Windmills were first mentioned in the 12th Century. One was recorded in 1191 A.D. Mills in early times belonged to the Lord of the Manor and were the source of considerable income to him as everyone had to take his grain to be ground in the Lord’s mill and to pay for doing so. The priest and the Lord paid no fee, which was very much resented. Many peasants had a small hand mill in their homes and so escaped paying the tax but if it was discovered the hand mill was confiscated and a fine imposed.
A windmill was designed to work facing the wind and so to function properly the sails had to be turned to face the breeze. The wood of the sails was pitch pine and iron bolts were used to secure each part.
In the 19th Century, Mr Robert Cavil of Barrow owned a mill but some malicious person set it on fire one night and it was utterly destroyed by the morning.
The late John Rigg’s grandfather owned the tower mill in Mill Lane and it was popular with neighbouring farmers. My grandfather, John Grantham Cherry, always took his grain to be ground in Mr Rigg’s mill. Grandpa paid no money but Mr Rigg received one-
Mr and Mrs Ducker, who lived at a farm in the West Marsh, took their grain to Franklyn’s post mill, near The Grange. They had a pony and trap which would hold 2 or 3 sacks. Mother, only a little girl, waved to Mr and Mrs Ducker as they passed her home in Westoby Lane. That would be in the late nineteenth century.
Mr Horton from Norfolk was at one of the Barrow Haven mills. He was a folk singer and sang sea songs. After some time he came to Barrow and worked for the Gas Company. In 1905 he sang to Percy Grainger, the Australian composer, who adjudicated at the Brigg Festival. During this period nicknames and pet names were much used to indicate affection or admiration so Mr Horton was always known as Grassy Horton.
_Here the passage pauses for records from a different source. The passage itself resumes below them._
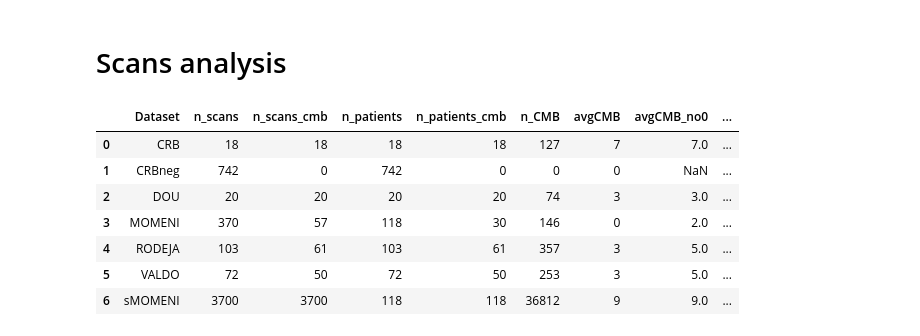
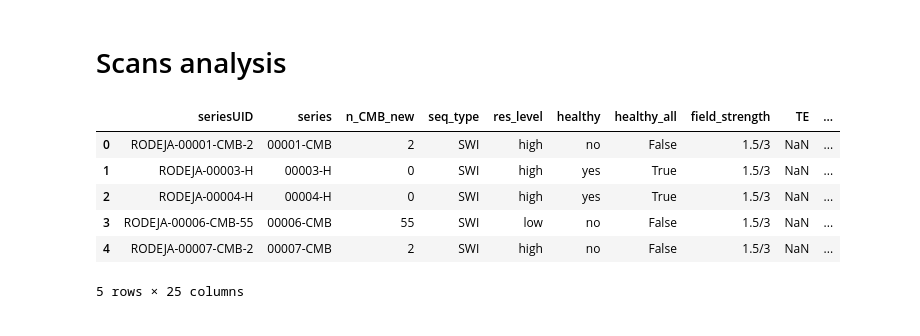
Before and after one commit to jorgedelpozolerida/MicrobleedNet, a Jupyter notebook: notebooks/analysis/CMB_overview.ipynb, the cells around one changed output. Cells and saved outputs as stored; diff of their text form; code cells hidden in the pictures.

```diff
--- a/notebooks/analysis/CMB_overview.ipynb
+++ b/notebooks/analysis/CMB_overview.ipynb
@@ -132,41 +195,12 @@ array(['high', 'low'], dtype=object)
 # %% [markdown]
 # Scans analysis
-# %%
-grouped = all_scans.groupby(['Dataset']).agg(
-    n_scans=pd.NamedAgg(column='seriesUID', aggfunc='nunique'),
-    n_scans_cmb=pd.NamedAgg(column='seriesUID', aggfunc=lambda x: x[all_scans['healthy'] == 'no'].nunique()),
-    n_patients=pd.NamedAgg(column='patientUID', aggfunc=lambda x: x.nunique()),
-    n_patients_cmb=pd.NamedAgg(column='patientUID', aggfunc=lambda x: x[all_scans['healthy'] == 'no'].nunique()),
-    n_CMB=pd.NamedAgg(column='n_CMB_new', aggfunc='sum'),
-    avgCMB=pd.NamedAgg(column='n_CMB_new', aggfunc=lambda x: x.mean().astype(int)),
-    avgCMB_no0=pd.NamedAgg(column='n_CMB_new', aggfunc=lambda x: (mean := x[all_scans.loc[x.index, 'healthy'] == 'no'].mean(), int(mean) if pd.notna(mean) else None)[1]),
-    perc_patients_low_cmb=pd.NamedAgg(column='CMB_level', aggfunc=lambda x: round(100*((x == 'low').sum()/len(x)))),
-    perc_scans_low_res=pd.NamedAgg(column='res_level', aggfunc=lambda x: round(100*((x == 'low').sum()/len(x))))
-).reset_index()
-
-grouped
-# # Calculate totals for all studies combined
-# totals = all_studies.agg(
-#     n_patients=('patientUID', 'nunique'),
-#     n_patients_cmb=('patientUID', lambda x: x[all_studies['healthy'] == 'no'].nunique()),
-#     n_patients_h=('patientUID', lambda x: x[all_studies['healthy'] == 'yes'].nunique()),
-#     n_series=('seriesUID', 'nunique'),
-#     n_series_cmb=('seriesUID', lambda x: x[all_studies['healthy'] == 'no'].nunique()),
-#     n_series_h=('seriesUID', lambda x: x[all_studies['healthy'] == 'yes'].nunique()),
-#     n_CMB=('n_CMB_new', 'sum')
-# )
-
-# # Append totals to the grouped data
-# totals['Dataset'] = 'Total'
-# totals['seq_type'] = '-'
-# totals_df = pd.DataFrame([totals], columns=grouped.columns)  # Ensure matching columns
-# summary = pd.concat([grouped, totals_df], ignore_index=True)
-# %% [output]
-|  | Dataset | n_scans | n_scans_cmb | n_patients | n_patients_cmb | n_CMB | avgCMB | avgCMB_no0 | ... |
-| 0 | CRB | 18 | 18 | 18 | 18 | 127 | 7 | 7.0 | ... |
-| 1 | CRBneg | 742 | 0 | 742 | 0 | 0 | 0 | NaN | ... |
-| 2 | DOU | 20 | 20 | 20 | 20 | 74 | 3 | 3.0 | ... |
-| 3 | MOMENI | 370 | 57 | 118 | 30 | 146 | 0 | 2.0 | ... |
-| 4 | RODEJA | 103 | 61 | 103 | 61 | 357 | 3 | 5.0 | ... |
-| 5 | VALDO | 72 | 50 | 72 | 50 | 253 | 3 | 5.0 | ... |
-| 6 | sMOMENI | 3700 | 3700 | 118 | 118 | 36812 | 9 | 9.0 | ... |
+# %%
+all_scans.head()
+# %% [output]
+|  | seriesUID | series | n_CMB_new | seq_type | res_level | healthy | healthy_all | field_strength | TE | ... |
+| 0 | RODEJA-00001-CMB-2 | 00001-CMB | 2 | SWI | high | no | False | 1.5/3 | NaN | ... |
+| 1 | RODEJA-00003-H | 00003-H | 0 | SWI | high | yes | True | 1.5/3 | NaN | ... |
+| 2 | RODEJA-00004-H | 00004-H | 0 | SWI | high | yes | True | 1.5/3 | NaN | ... |
+| 3 | RODEJA-00006-CMB-55 | 00006-CMB | 55 | SWI | low | no | False | 1.5/3 | NaN | ... |
+| 4 | RODEJA-00007-CMB-2 | 00007-CMB | 2 | SWI | high | no | False | 1.5/3 | NaN | ... |
+5 rows × 25 columns
```
Also changed, not shown: parts of 21 cells of this notebook, 27 other files.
There were three mills in Barrow on Barton Road, the property of the Westoby Family who owned a farm and land there. They were corn mills and later first one and then another was demolished. The third on the south side still stands minus its cap, sails and several courses of bricks but is, even now, a very handsome structure. It belonged to Mrs Manton followed by the Furman’s and now (in 2016) Mr and Mrs Andrew Robinson who must be proud to possess the last remnants of the Barrow windmills – a landmark as so many of them were.
Windmills like ships were regarded as female so one always heard the miller refer to his mill as ‘her’ or ‘she’.
Editor's Note: my thanks go to Trevor Cheery for this article. There is no photo of the third mill that was in Barrow.